I am in a Programming Languages class (COMP 105 at Tufts, if you’re curious). We are in the middle of a problemset to learn ML. In that problemset, we had to write several functions that deal with trees:
datatype 'a tree = LEAF | NODE of 'a tree * 'a * 'a tree
One of those functions was
treeFoldr has the following type:
('a * 'b -> 'b) -> 'b -> 'a tree -> 'b
So I naturally implemented it like:
fun treeFoldr f acc LEAF = ... | treeFoldr f acc NODE(left, d, right) = ...
When compiled, though, I got two errors I did not understand. First off was
stdIn:173.5-180.10 Error: clauses don't all have same number of patterns.
But after close inspection… wait, they totally do. That’s a lie! Each took a
function, an accumulator (initial value), and a
'a tree! So this flummoxed
me. I decided to look at the next error.
stdIn:174.21-174.25 Error: data constructor NODE used without argument in
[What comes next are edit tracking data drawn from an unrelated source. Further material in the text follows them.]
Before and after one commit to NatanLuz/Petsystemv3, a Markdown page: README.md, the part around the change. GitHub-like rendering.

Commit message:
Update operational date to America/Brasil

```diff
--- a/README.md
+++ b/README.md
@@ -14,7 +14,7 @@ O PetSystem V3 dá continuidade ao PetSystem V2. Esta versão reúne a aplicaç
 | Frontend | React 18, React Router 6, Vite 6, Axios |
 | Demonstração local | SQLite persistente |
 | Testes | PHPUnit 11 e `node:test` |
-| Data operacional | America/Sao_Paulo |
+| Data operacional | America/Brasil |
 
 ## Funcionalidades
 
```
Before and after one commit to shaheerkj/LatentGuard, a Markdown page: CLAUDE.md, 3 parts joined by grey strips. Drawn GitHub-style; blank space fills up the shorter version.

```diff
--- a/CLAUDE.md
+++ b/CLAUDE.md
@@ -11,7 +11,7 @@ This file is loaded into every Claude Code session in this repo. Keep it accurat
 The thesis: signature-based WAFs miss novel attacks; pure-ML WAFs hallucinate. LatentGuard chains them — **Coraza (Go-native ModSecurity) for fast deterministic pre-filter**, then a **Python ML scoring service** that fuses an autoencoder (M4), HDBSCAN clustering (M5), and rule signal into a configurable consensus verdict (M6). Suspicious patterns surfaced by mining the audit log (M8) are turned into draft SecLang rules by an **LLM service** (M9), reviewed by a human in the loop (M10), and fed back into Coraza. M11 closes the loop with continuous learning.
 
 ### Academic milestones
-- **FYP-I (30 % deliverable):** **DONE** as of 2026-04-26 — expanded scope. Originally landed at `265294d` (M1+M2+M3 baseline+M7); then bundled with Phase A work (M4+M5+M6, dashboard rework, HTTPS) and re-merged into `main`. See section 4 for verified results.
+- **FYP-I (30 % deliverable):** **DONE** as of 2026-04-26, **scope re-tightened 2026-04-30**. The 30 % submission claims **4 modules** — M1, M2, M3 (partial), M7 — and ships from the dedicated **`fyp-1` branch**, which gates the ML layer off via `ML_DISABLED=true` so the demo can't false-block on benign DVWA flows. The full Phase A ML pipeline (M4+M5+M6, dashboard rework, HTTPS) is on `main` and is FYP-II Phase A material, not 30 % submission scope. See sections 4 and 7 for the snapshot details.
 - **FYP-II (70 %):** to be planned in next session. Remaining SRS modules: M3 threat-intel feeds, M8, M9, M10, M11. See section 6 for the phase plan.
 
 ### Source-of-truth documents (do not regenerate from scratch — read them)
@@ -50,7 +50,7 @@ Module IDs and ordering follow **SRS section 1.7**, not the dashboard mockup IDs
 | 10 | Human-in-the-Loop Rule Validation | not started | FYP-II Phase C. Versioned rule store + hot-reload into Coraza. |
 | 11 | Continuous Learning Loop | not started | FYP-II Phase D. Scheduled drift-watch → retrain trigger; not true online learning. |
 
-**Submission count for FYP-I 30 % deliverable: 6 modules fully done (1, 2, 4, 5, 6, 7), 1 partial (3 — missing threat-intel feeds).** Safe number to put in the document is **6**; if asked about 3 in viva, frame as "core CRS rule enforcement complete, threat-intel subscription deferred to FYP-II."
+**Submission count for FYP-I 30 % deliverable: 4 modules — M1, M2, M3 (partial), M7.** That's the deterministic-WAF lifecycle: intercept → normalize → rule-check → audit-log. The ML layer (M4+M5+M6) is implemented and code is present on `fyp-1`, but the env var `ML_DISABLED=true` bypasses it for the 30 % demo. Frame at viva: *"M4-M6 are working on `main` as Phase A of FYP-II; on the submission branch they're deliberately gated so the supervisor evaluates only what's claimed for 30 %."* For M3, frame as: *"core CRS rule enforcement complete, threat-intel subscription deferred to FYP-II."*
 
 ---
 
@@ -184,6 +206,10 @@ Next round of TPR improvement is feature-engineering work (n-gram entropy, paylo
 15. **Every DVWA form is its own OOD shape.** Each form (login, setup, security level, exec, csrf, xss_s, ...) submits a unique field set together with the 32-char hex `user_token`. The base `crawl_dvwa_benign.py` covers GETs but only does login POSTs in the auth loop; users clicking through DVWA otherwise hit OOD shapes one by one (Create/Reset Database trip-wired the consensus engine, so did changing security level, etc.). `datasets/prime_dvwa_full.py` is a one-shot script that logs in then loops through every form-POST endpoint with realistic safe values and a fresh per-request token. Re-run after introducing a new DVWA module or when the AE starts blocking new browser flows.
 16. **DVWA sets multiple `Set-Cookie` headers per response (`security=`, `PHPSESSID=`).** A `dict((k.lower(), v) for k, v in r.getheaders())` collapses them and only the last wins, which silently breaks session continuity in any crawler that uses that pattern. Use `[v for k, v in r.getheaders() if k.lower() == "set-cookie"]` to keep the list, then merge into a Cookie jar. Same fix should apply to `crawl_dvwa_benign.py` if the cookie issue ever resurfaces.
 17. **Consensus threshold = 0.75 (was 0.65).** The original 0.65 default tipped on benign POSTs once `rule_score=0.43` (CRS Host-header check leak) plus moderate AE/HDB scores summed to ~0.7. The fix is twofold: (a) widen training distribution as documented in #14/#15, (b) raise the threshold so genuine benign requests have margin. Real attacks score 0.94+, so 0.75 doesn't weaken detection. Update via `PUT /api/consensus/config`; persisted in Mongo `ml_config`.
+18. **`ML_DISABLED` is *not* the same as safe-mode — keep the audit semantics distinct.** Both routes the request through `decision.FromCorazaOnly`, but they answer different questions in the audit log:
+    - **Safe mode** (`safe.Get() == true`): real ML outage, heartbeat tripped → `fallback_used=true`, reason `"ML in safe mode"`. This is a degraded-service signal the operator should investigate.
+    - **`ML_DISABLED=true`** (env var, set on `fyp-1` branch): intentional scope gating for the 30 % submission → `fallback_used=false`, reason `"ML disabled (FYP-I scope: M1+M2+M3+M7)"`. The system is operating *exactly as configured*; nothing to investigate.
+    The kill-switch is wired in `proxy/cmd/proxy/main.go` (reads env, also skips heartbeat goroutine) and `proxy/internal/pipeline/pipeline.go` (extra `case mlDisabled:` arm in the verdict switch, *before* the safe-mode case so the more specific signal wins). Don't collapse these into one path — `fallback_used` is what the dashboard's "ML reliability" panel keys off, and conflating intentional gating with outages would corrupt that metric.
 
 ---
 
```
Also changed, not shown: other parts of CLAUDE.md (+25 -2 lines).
pattern. Super helpful, right? Because to me it looked like
NODE had three
arguments. But SML/NJ, MosML, and MLton all said it did not.
And of course, neither of these was super Google-able. None of the search results that came up seemed relevant.
After much waffling around, it occurred to me that that argument needs
parentheses! SML thought that I was giving
treeFoldr four arguments – a
function, an accumulator, a poorly-formed
'a tree constructor, and a tuple.
So I fixed it by adding parentheses. The final result looks like this:
fun treeFoldr f acc LEAF = ... | treeFoldr f acc (NODE(left, d, right)) = ...
and fixes both errors.
Hopefully this post turns up in search results and helps people in the future.